That was nice, wasn’t it? Excellent choice, by the way–I also love that bird.

If you’re as big a bird fan as me and Borat voice my wife, you’re probably looking for more ways to get birds into your day. One avenue you may not have explored for spontaneous daily bird injection: board games!

I know what you’re thinking. Board games are all about, like… candy, or money, or beating up supervillains with your friends. And you’re mostly right! But what if I told you there was a board game about birds? Side note: I accidentally typed ‘bird game’ instead of ‘board game’ back there. I almost left it because it was thematically on-point, but I thought it might be confusing.

Anyway, my point is, there actually is a board game about birds! It’s called Wingspan and it is, for reals, a game about competitive bird-watching.

In Wingspan, each player is trying to see the coolest birds. You do this by playing bird cards onto your habitat board. You can then take different birdie actions, which can activate different birds and score you points in a variety of ways.

First, let’s talk about the habitat board. Each player has one, and it’s got three different habitats: forest, plains, and water. Most birds can only be played in a specific habitat, and each habitat is associated with a particular action. The forest habitat is focused on gathering food; the plains allow you to lay eggs; and the water habitat lets you draw bird cards.

On your turn, you can take one of four actions: play a bird, gather food, lay eggs, or draw bird cards. Playing a bird requires you to pay the bird’s listed food cost, and depending on where you play it, may also require you to spend an egg or two.

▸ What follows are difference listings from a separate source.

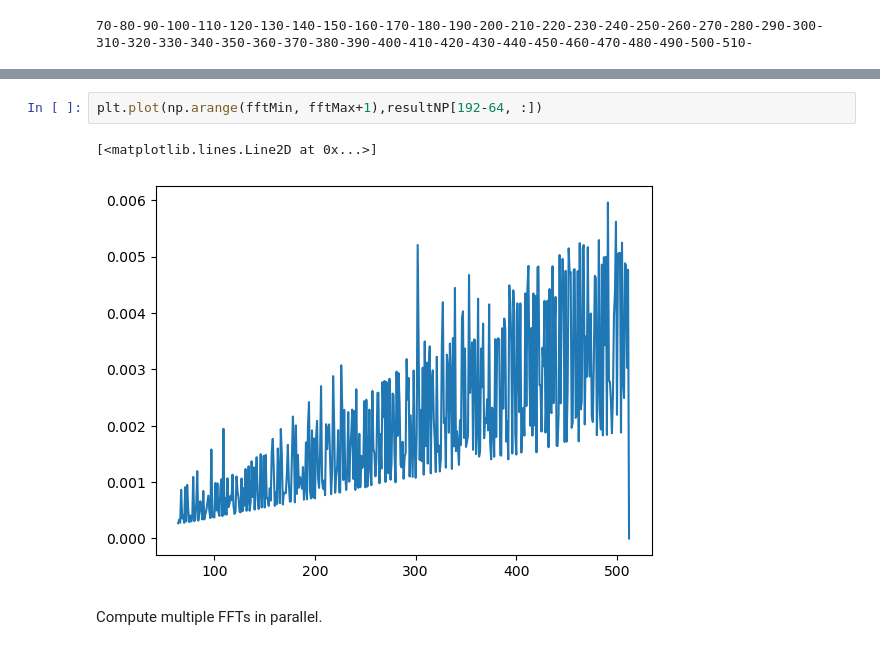
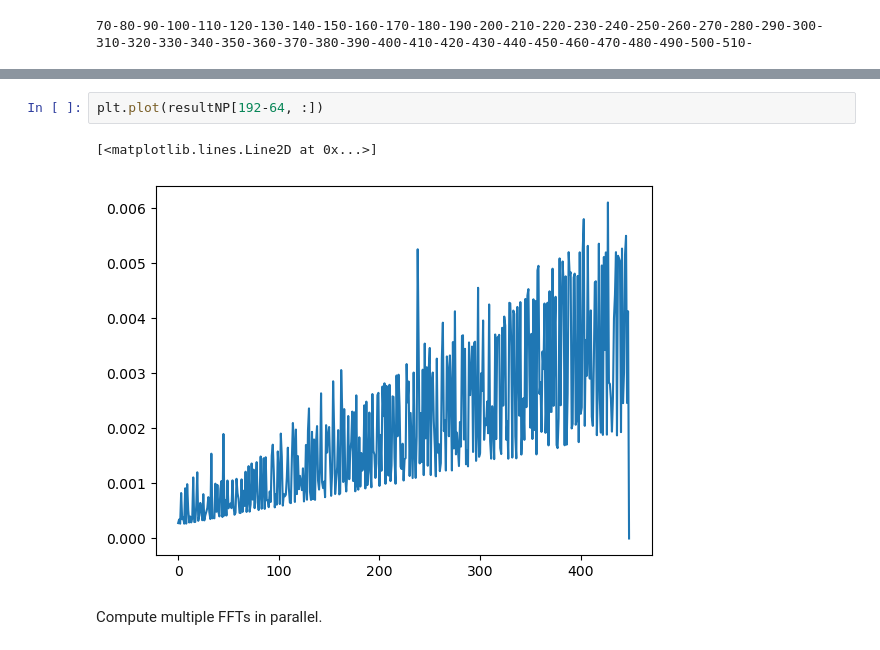
Before and after one commit to fastice/fftCudaBench, a Jupyter notebook: FFTTest.ipynb, the cells around one changed output, grey strips where cells are left out. Drawn from its saved outputs; the diff is of its cells as text.

```diff
--- a/FFTTest.ipynb
+++ b/FFTTest.ipynb
@@ -110,8 +102,8 @@ cb.set_label('fft time (s)')
 # %%
-plt.plot(np.arange(fftMin, fftMax+1),resultNP[192-64, :])
+plt.plot(resultNP[192-64, :])
 # %% [output]
 [<matplotlib.lines.Line2D at 0x...>]
-[figure, old version]
+[figure, new version]
 # %% [markdown]
 Compute multiple FFTs in parallel.
 # %% [markdown]
```
Also changed, not shown: parts of 10 cells of this notebook.
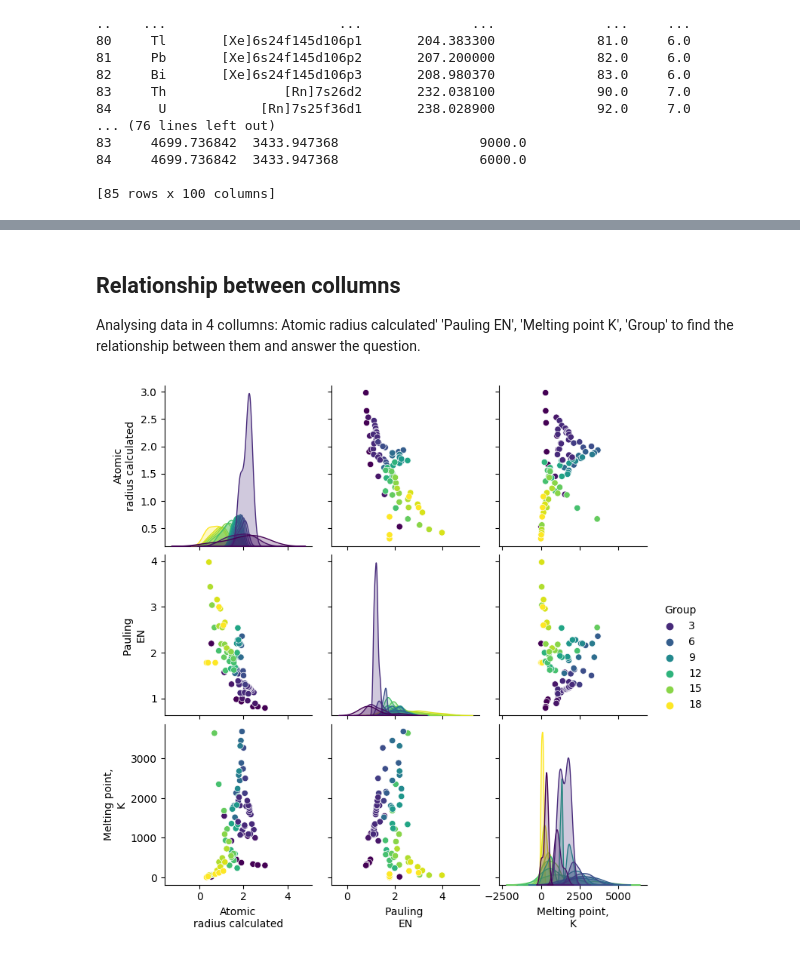
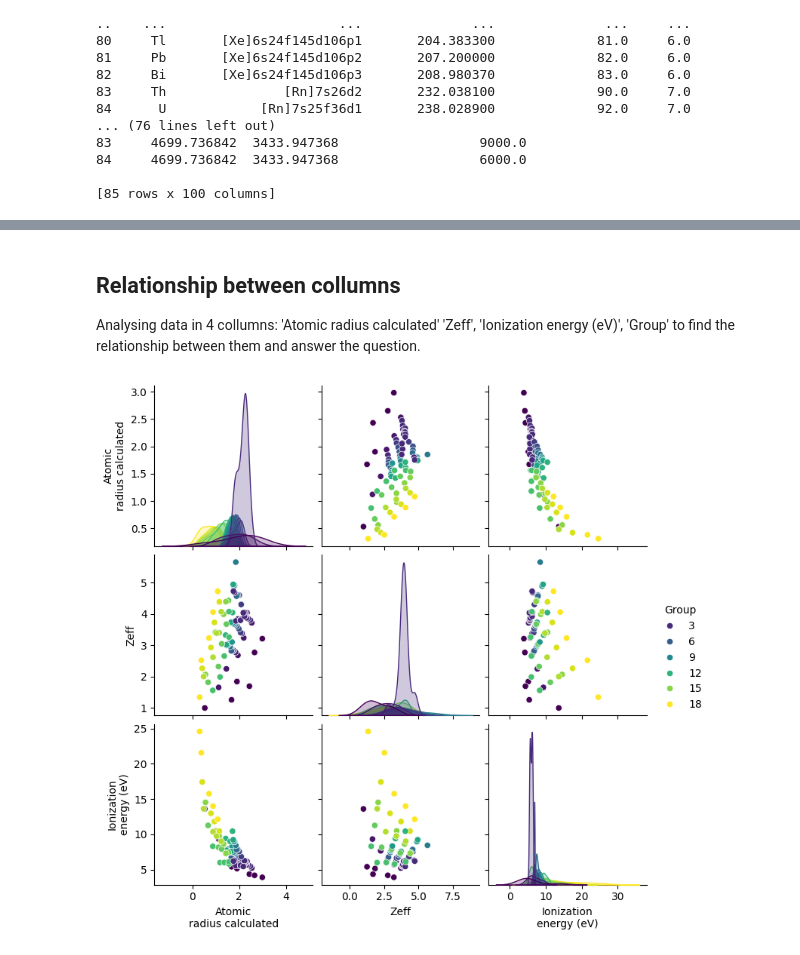
Before and after one commit to G180125/Research-Assessment-3, a Jupyter notebook: Research.ipynb, the cells around one changed output, grey strips where cells are left out. Saved outputs shown, nothing was run; the diff lists cells and outputs as text; code cells hidden in the pictures.

```diff
--- a/Research.ipynb
+++ b/Research.ipynb
@@ -180,11 +198,11 @@ plt.show()
 # %% [markdown]
 ## Relationship between collumns
-Analysing data in 4 collumns: Atomic radius calculated' 'Pauling EN', 'Melting point K', 'Group' to find the relationship between them and answer the question.
+Analysing data in 4 collumns: 'Atomic radius calculated' 'Zeff', 'Ionization energy (eV)', 'Group' to find the relationship between them and answer the question.
 # %%
 plt.rcdefaults()
 
 df['Group'] = df['Group'].astype(int)
-sns.pairplot(df, vars=['Atomic\nradius calculated', 'Pauling \nEN', 'Melting point,\nK'], hue='Group', palette='viridis')
+sns.pairplot(df, vars=['Atomic\nradius calculated', 'Zeff', 'Ionization\nenergy (eV)'], hue='Group', palette='viridis')
 plt.show()
 # %% [output]
-[figure, old version]
+[figure, new version]
```
Also changed, not shown: parts of 25 cells of this notebook.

Gather food allows you to gain food tokens, which are used to play birds. The gather food action also allows you to activate any birds in your forest habitat, using their special abilities. Laying eggs allows you to gain egg tokens and activate birds in your plains, and the draw bird cards action has you draw cards from the bird deck and activate your water birds.

You can only take one action on your turn, so things move pretty quickly. There are four rounds, each consisting of a handful of turns per player, and each round has a different goal; one round might give you points for having eggs in your water habitat, while another one might have you prioritize birds with a particular type of nest.

The goal, essentially, is to stack up your habitats with useful birds; that way, whenever you need to take one of your actions, you’re activating a slew of rad flyin’ dudes.

You’ll need to plan those actions carefully, too. A lot of end-of-round scoring is egg-based, so it’s a good idea to fill up your plains quickly to maximize your egg turns; on the other hand, you need a lot of food to play a lot of birds, so don’t ignore your forest. And, of course, to get the primo birds you’ll probably need to draw a few times, so setting up your water habitat isn’t going to hurt.

As I’ve talked about in my Marvel Champions posts, I’m a fan of building engines in card games. I love setting up a board that gives you a lot of bang for your buck. Wingspan takes that concept and soars with it. The whole game is about building a feather-fueled bird-machine–one that will stomp your opponent’s hollow-boned attempts at birding.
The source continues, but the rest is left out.